Content starts

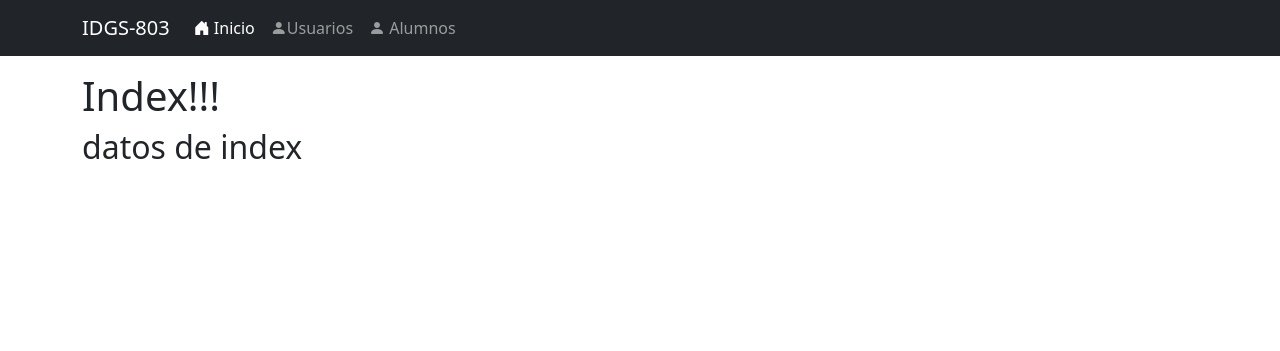
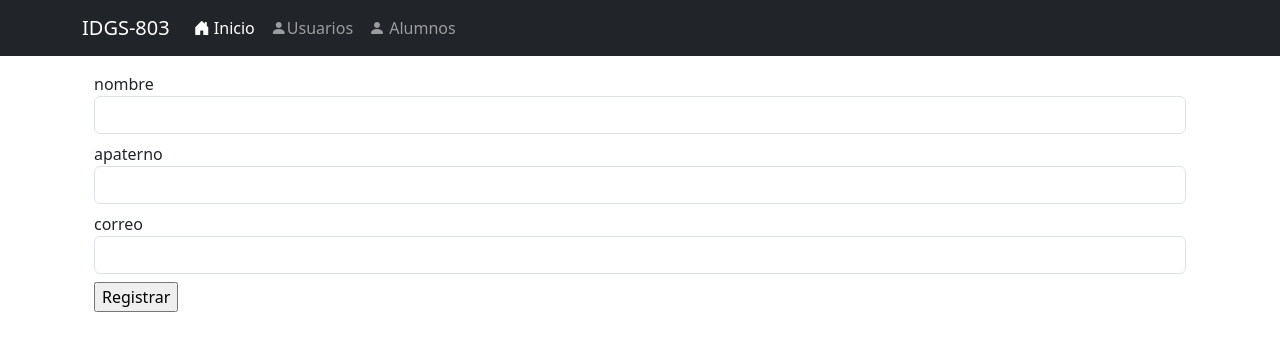
Before and after one commit to IDGS-803-21000390/Fask_BD_IDGS803, a Flask app: page /index in a window 1280 px wide. Shown: the top 351 px of the page. Run offline with Flask 3, Linux system fonts and the light colour scheme; some libraries are stand-ins or nearby versions.

Commit message:
Alumnos YPH 27/02/2024

```diff
--- a/forms.py
+++ b/forms.py
@@ -23,3 +23,17 @@ class UsarForm(Form):
         validators.number_range(min=1,max=20,message='valor no valido')
     ])
     correo=EmailField('email',[validators.Email(message='Ingresa un correo valido')])
+
+class UsarForm2(Form):
+    #para validar se genra una lista de validaciones, para que sea un dato requerido
+    id=IntegerField('id')
+    nombre=StringField('nombre',[
+        validators.DataRequired(message='el campo es requerido'),
+        validators.length(min=4, max=10,message='ingresa nombre valido')
+    ])
+    apaterno=StringField('apaterno',[
+        validators.DataRequired(message='el campo es requerido'),
+        validators.length(min=4, max=10,message='ingresa nombre valido')
+    ])
+
+    email=EmailField('correo',[validators.Email(message='Ingresa un correo valido')])
--- a/main.py
+++ b/main.py
@@ -14,12 +14,26 @@ csrf=CSRFProtect()
 
 
 
-@app.route("/index")
+@app.route("/index",methods=["GET","POST"])
 def index():
-    g.nombre='Daniel'
-    escuela="UTL!!"
-    alumnos=["yazmin","simon","mary","sergio"]
-    return render_template("index.html",escuela=escuela,alumnos=alumnos)
+    alum_form=forms.UsarForm2(request.form)
+    if request.method=='POST':
+         alum=Alumnos(nombre=alum_form.nombre.data,
+                      apaterno=alum_form.apaterno.data,
+                      email=alum_form.email.data)
+         #para mandar los datos seran por seciones
+         db.session.add(alum)
+         db.session.commit()
+
+    return render_template("index.html",form=alum_form)
+
+
+@app.route("/ABC_Completo",methods=["GET","POST"])
+def ABC_Completo():
+    alum_form=forms.UsarForm2(request.form)
+    #para hacer una consulta
+    alumno=Alumnos.query.all()
+    return render_template("ABC_Completo.html",alumnos=alumno)
 
 @app.route("/alumnos",methods=["GET","POST"])
 def alum():
--- a/templates/index.html
+++ b/templates/index.html
@@ -3,10 +3,32 @@
 
 {%block content%}
 
-<h1>
-    Index!!!
-    <h2>datos de index</h2>
-</h1>
+{% from "_macros.html" import render_field%}
+<div class="container">
+    <div class="row">
+        <form name="registro" action="/index" id="registro" method="post">
+            <div class="row control-group">
+                <div class="form-goup col-xs-12 float-label-form-group controls">
+                    {{render_field(form.nombre,class="form-control")}}
+                </div>
+            </div>
+
+            <div class="row control-group">
+                <div class="form-goup col-xs-12 float-label-form-group controls">
+                    {{render_field(form.apaterno,class="form-control")}}
+                </div>
+            </div>
+
+            <div class="row control-group">
+                <div class="form-goup col-xs-12 float-label-form-group controls">
+                    {{render_field(form.email,class="form-control")}}
+                </div>
+            </div>
+            <input type="hidden" name="csrf_token" value="{{csrf_token()}}"/>
+            <input type="submit" id="registrar" name="registrar" value="Registrar"/>
+        </form>
+    </div>
+</div>
 
 
 
```
Also changed, not shown: templates/ABC_Completo.html (added, +46 -0 lines), static/bootstrap/css/bootstrap-responsive.css (renamed from templates/static/bootstrap/css/bootstrap-responsive.css), static/bootstrap/css/bootstrap-responsive.min.css (renamed from templates/static/bootstrap/css/bootstrap-responsive.min.css), static/bootstrap/css/bootstrap.css (renamed from templates/static/bootstrap/css/bootstrap.css), static/bootstrap/css/bootstrap.min.css (renamed from templates/static/bootstrap/css/bootstrap.min.css), static/bootstrap/img/glyphicons-halflings-white.png (renamed from templates/static/bootstrap/img/glyphicons-halflings-white.png), static/bootstrap/img/glyphicons-halflings.png (renamed from templates/static/bootstrap/img/glyphicons-halflings.png), static/bootstrap/js/bootstrap.js (renamed from templates/static/bootstrap/js/bootstrap.js), static/bootstrap/js/bootstrap.min.js (renamed from templates/static/bootstrap/js/bootstrap.min.js).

Content ends

__Assigned task__:
Copy out each line of the listing where the string "email" appears.

__Output__:
     correo=EmailField('email',[validators.Email(message='Ingresa un correo valido')])
+    email=EmailField('correo',[validators.Email(message='Ingresa un correo valido')])
+                      email=alum_form.email.data)
+                    {{render_field(form.email,class="form-control")}}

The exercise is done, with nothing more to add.